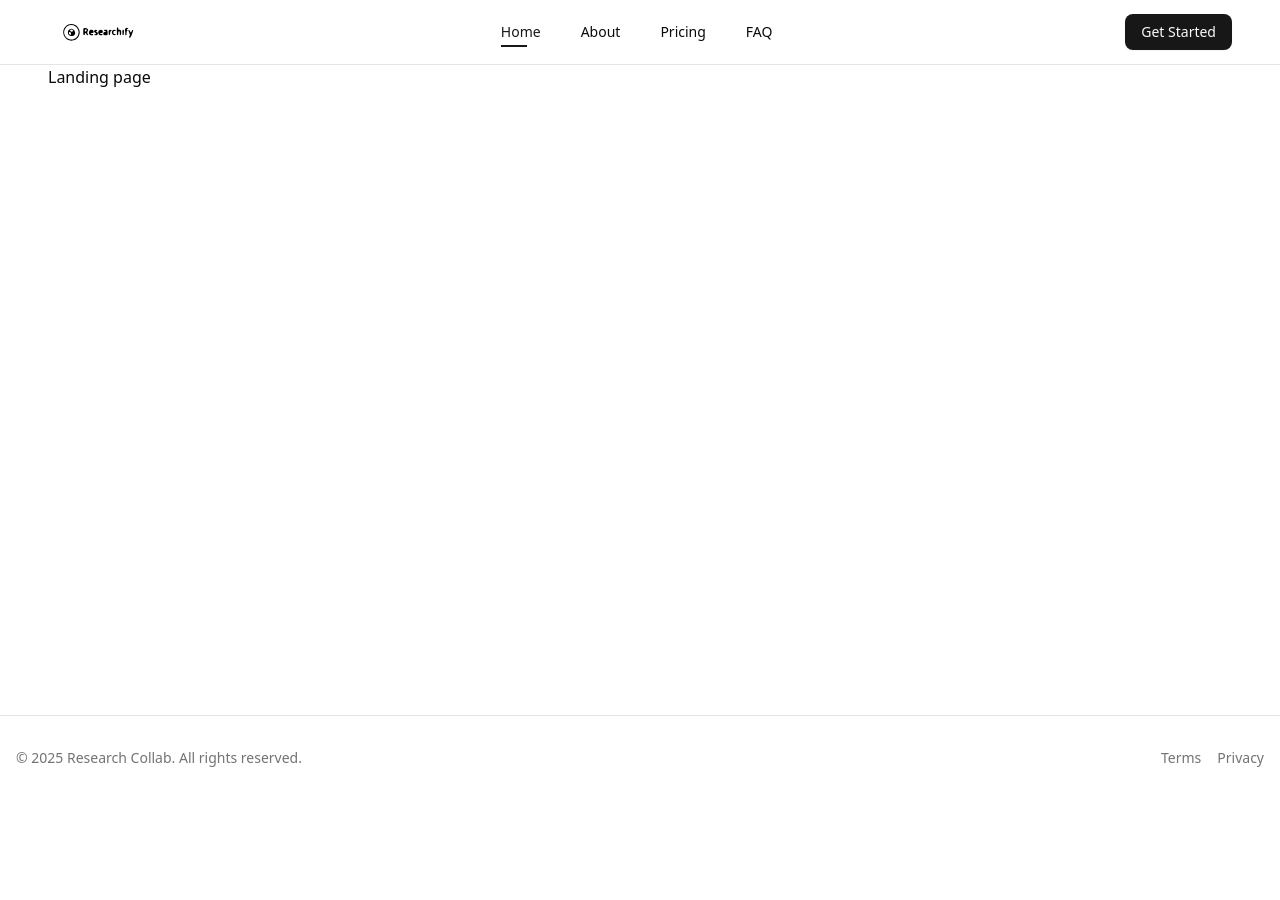
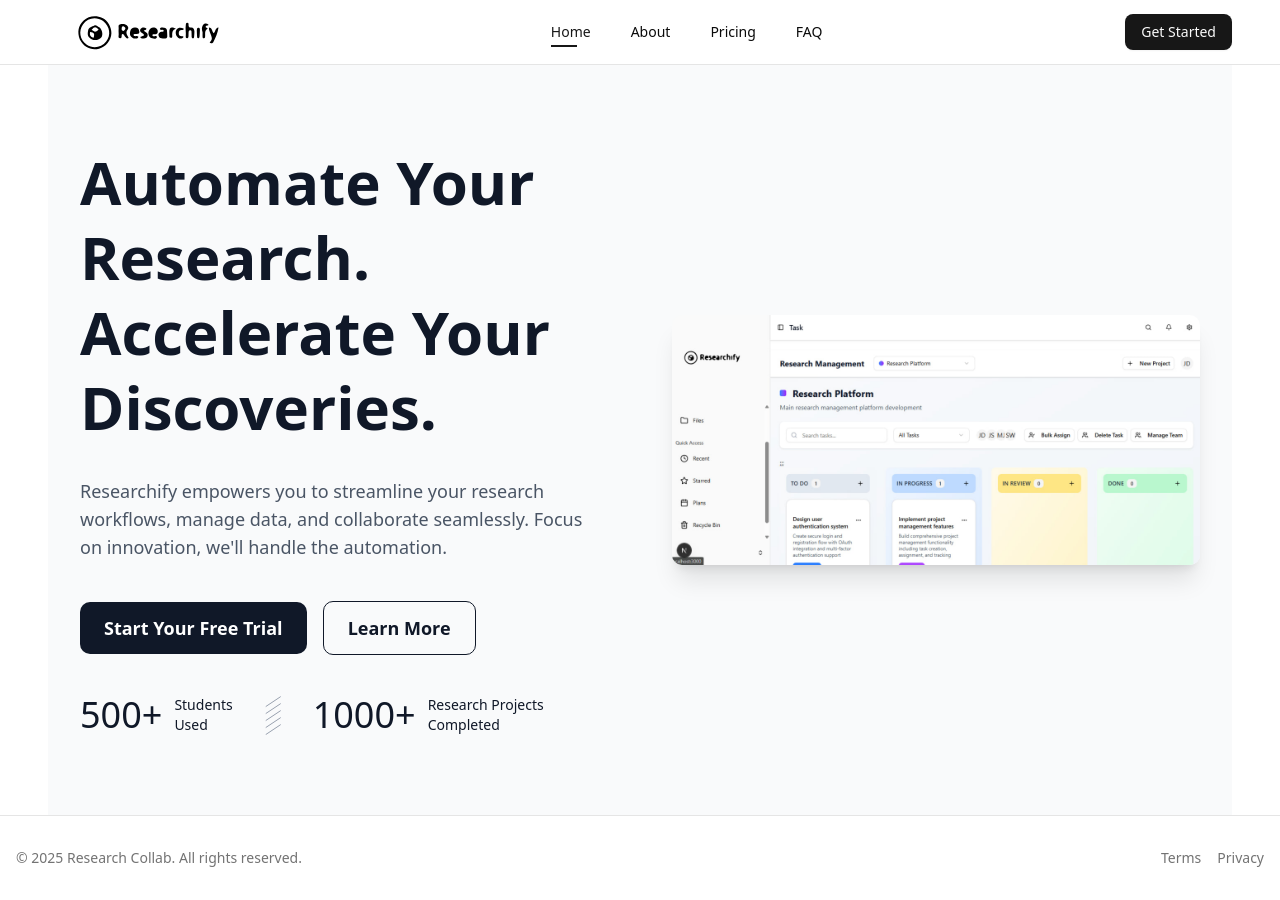
Before and after one commit to emexnord/research-automation-platform, a Next.js app in the folder client/: page / in a window 1280 px wide. Before the commit the page ends 800 px from the top, so only its background shows below. Built offline with nearby package versions, Linux system fonts and the light colour scheme.

Commit message:
fixed the landing page

```diff
--- a/client/src/app/(landing)/page.tsx
+++ b/client/src/app/(landing)/page.tsx
@@ -3,7 +3,62 @@ import MaxWidthWrapper from '@/components/max-width-wrapper';
 export default function Home() {
     return (
         <MaxWidthWrapper>
-            <div>Landing page</div>
+            <div className="bg-gray-50">
+
+    <section className="py-12 sm:py-16 lg:py-20">
+        <div className="px-4 mx-auto max-w-7xl sm:px-6 lg:px-8">
+            <div className="grid max-w-lg grid-cols-1 mx-auto lg:max-w-full lg:items-center lg:grid-cols-2 gap-y-12 lg:gap-x-16">
+                <div>
+                    <div className="text-center lg:text-left">
+                        <h1 className="text-4xl font-bold leading-tight text-gray-900 sm:text-5xl sm:leading-tight lg:leading-tight lg:text-6xl font-pj">
+                            Automate Your Research. Accelerate Your Discoveries.
+                        </h1>
+                        <p className="mt-4 text-lg text-gray-600 sm:mt-8 font-inter">
+                            Researchify empowers you to streamline your research workflows, manage data, and collaborate seamlessly.
+                            Focus on innovation, we'll handle the automation.
+                        </p>
+
+                        <div className="mt-8 sm:mt-10 flex flex-col sm:flex-row items-center justify-center lg:justify-start gap-4">
+                            <a href="/signup" title="" className="px-6 py-3 text-lg font-bold text-white transition-all duration-200 bg-gray-900 rounded-lg focus:outline-none focus:bg-gray-600 font-pj hover:bg-gray-600" role="button">
+                                Start Your Free Trial
+                            </a>
+                            <a href="#learn-more" title="" className="px-6 py-3 text-lg font-bold text-gray-900 transition-all duration-200 bg-transparent border border-gray-900 rounded-lg focus:outline-none focus:ring-2 focus:ring-offset-2 focus:ring-gray-900 hover:bg-gray-100 font-pj" role="button">
+                                Learn More
+                            </a>
+                        </div>
+                    </div>
+
+                    <div className="mt-10 flex items-center justify-center space-x-6 lg:justify-start sm:space-x-8">
+                        <div className="flex items-center">
+                            <p className="text-3xl font-medium text-gray-900 sm:text-4xl font-pj">500+</p>
+                            <p className="ml-3 text-sm text-gray-900 font-pj">Students<br />Used</p>
+                        </div>
+
+                        <div className="hidden sm:block">
+                            <svg className="text-gray-400" width="16" height="39" viewBox="0 0 16 39" fill="none" stroke="currentColor" xmlns="http://www.w3.org/2000/svg">
+                                <line x1="0.72265" y1="10.584" x2="15.7226" y2="0.583975"></line>
+                                <line x1="0.72265" y1="17.584" x2="15.7226" y2="7.58398"></line>
+                                <line x1="0.72265" y1="24.584" x2="15.7226" y2="14.584"></line>
+                                <line x1="0.72265" y1="31.584" x2="15.7226" y2="21.584"></line>
+                                <line x1="0.72265" y1="38.584" x2="15.7226" y2="28.584"></line>
+                            </svg>
+                        </div>
+
+                        <div className="flex items-center">
+                            <p className="text-3xl font-medium text-gray-900 sm:text-4xl font-pj">1000+</p>
+                            <p className="ml-3 text-sm text-gray-900 font-pj">Research Projects<br />Completed</p>
+                        </div>
+                    </div>
+                </div>
+
+                <div>
+                    <img className="w-full h-auto rounded-lg shadow-xl" src="/hero.jpg" alt="Researchify Automation Platform" />
+                </div>
+            </div>
+        </div>
+    </section>
+</div>
+
         </MaxWidthWrapper>
     );
 }
--- a/client/src/components/Logo.tsx
+++ b/client/src/components/Logo.tsx
@@ -26,7 +26,7 @@ const Logo: React.FC<LogoProps> = (props) => {
                     alt='Researchify logo'
                     width={500}
                     height={100}
-                    className="h-[100px] w-auto"
+                    className="h-[200px] w-auto"
                     objectFit="contain"
                 />
             </div>
--- a/client/src/components/landing/footer.tsx
+++ b/client/src/components/landing/footer.tsx
@@ -4,7 +4,7 @@ export function Footer() {
     return (
         <footer className='flex items-center justify-center border-t py-6 md:py-8'>
             <div className='container flex flex-col items-center justify-between gap-4 px-4 md:flex-row'>
-                <p className='text-muted-foreground text-center text-sm md:text-left'>
+                <p className='text-muted-foreground text-center text-sm'>
                     &copy; {new Date().getFullYear()} Research Collab. All rights reserved.
                 </p>
                 <div className='flex gap-4'>
```
Also changed, not shown: client/public/hero.jpg (added).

============

Task item -> Output the entries above verbatim. Omit the images.

Answer space ->
Before and after one commit to emexnord/research-automation-platform, a Next.js app in the folder client/: page / in a window 1280 px wide. Before the commit the page ends 800 px from the top, so only its background shows below. Built offline with nearby package versions, Linux system fonts and the light colour scheme.

Commit message:
fixed the landing page

```diff
--- a/client/src/app/(landing)/page.tsx
+++ b/client/src/app/(landing)/page.tsx
@@ -3,7 +3,62 @@ import MaxWidthWrapper from '@/components/max-width-wrapper';
 export default function Home() {
     return (
         <MaxWidthWrapper>
-            <div>Landing page</div>
+            <div className="bg-gray-50">
+
+    <section className="py-12 sm:py-16 lg:py-20">
+        <div className="px-4 mx-auto max-w-7xl sm:px-6 lg:px-8">
+            <div className="grid max-w-lg grid-cols-1 mx-auto lg:max-w-full lg:items-center lg:grid-cols-2 gap-y-12 lg:gap-x-16">
+                <div>
+                    <div className="text-center lg:text-left">
+                        <h1 className="text-4xl font-bold leading-tight text-gray-900 sm:text-5xl sm:leading-tight lg:leading-tight lg:text-6xl font-pj">
+                            Automate Your Research. Accelerate Your Discoveries.
+                        </h1>
+                        <p className="mt-4 text-lg text-gray-600 sm:mt-8 font-inter">
+                            Researchify empowers you to streamline your research workflows, manage data, and collaborate seamlessly.
+                            Focus on innovation, we'll handle the automation.
+                        </p>
+
+                        <div className="mt-8 sm:mt-10 flex flex-col sm:flex-row items-center justify-center lg:justify-start gap-4">
+                            <a href="/signup" title="" className="px-6 py-3 text-lg font-bold text-white transition-all duration-200 bg-gray-900 rounded-lg focus:outline-none focus:bg-gray-600 font-pj hover:bg-gray-600" role="button">
+                                Start Your Free Trial
+                            </a>
+                            <a href="#learn-more" title="" className="px-6 py-3 text-lg font-bold text-gray-900 transition-all duration-200 bg-transparent border border-gray-900 rounded-lg focus:outline-none focus:ring-2 focus:ring-offset-2 focus:ring-gray-900 hover:bg-gray-100 font-pj" role="button">
+                                Learn More
+                            </a>
+                        </div>
+                    </div>
+
+                    <div className="mt-10 flex items-center justify-center space-x-6 lg:justify-start sm:space-x-8">
+                        <div className="flex items-center">
+                            <p className="text-3xl font-medium text-gray-900 sm:text-4xl font-pj">500+</p>
+                            <p className="ml-3 text-sm text-gray-900 font-pj">Students<br />Used</p>
+                        </div>
+
+                        <div className="hidden sm:block">
+                            <svg className="text-gray-400" width="16" height="39" viewBox="0 0 16 39" fill="none" stroke="currentColor" xmlns="http://www.w3.org/2000/svg">
+                                <line x1="0.72265" y1="10.584" x2="15.7226" y2="0.583975"></line>
+                                <line x1="0.72265" y1="17.584" x2="15.7226" y2="7.58398"></line>
+                                <line x1="0.72265" y1="24.584" x2="15.7226" y2="14.584"></line>
+                                <line x1="0.72265" y1="31.584" x2="15.7226" y2="21.584"></line>
+                                <line x1="0.72265" y1="38.584" x2="15.7226" y2="28.584"></line>
+                            </svg>
+                        </div>
+
+                        <div className="flex items-center">
+                            <p className="text-3xl font-medium text-gray-900 sm:text-4xl font-pj">1000+</p>
+                            <p className="ml-3 text-sm text-gray-900 font-pj">Research Projects<br />Completed</p>
+                        </div>
+                    </div>
+                </div>
+
+                <div>
+                    <img className="w-full h-auto rounded-lg shadow-xl" src="/hero.jpg" alt="Researchify Automation Platform" />
+                </div>
+            </div>
+        </div>
+    </section>
+</div>
+
         </MaxWidthWrapper>
     );
 }
--- a/client/src/components/Logo.tsx
+++ b/client/src/components/Logo.tsx
@@ -26,7 +26,7 @@ const Logo: React.FC<LogoProps> = (props) => {
                     alt='Researchify logo'
                     width={500}
                     height={100}
-                    className="h-[100px] w-auto"
+                    className="h-[200px] w-auto"
                     objectFit="contain"
                 />
             </div>
--- a/client/src/components/landing/footer.tsx
+++ b/client/src/components/landing/footer.tsx
@@ -4,7 +4,7 @@ export function Footer() {
     return (
         <footer className='flex items-center justify-center border-t py-6 md:py-8'>
             <div className='container flex flex-col items-center justify-between gap-4 px-4 md:flex-row'>
-                <p className='text-muted-foreground text-center text-sm md:text-left'>
+                <p className='text-muted-foreground text-center text-sm'>
                     &copy; {new Date().getFullYear()} Research Collab. All rights reserved.
                 </p>
                 <div className='flex gap-4'>
```
Also changed, not shown: client/public/hero.jpg (added).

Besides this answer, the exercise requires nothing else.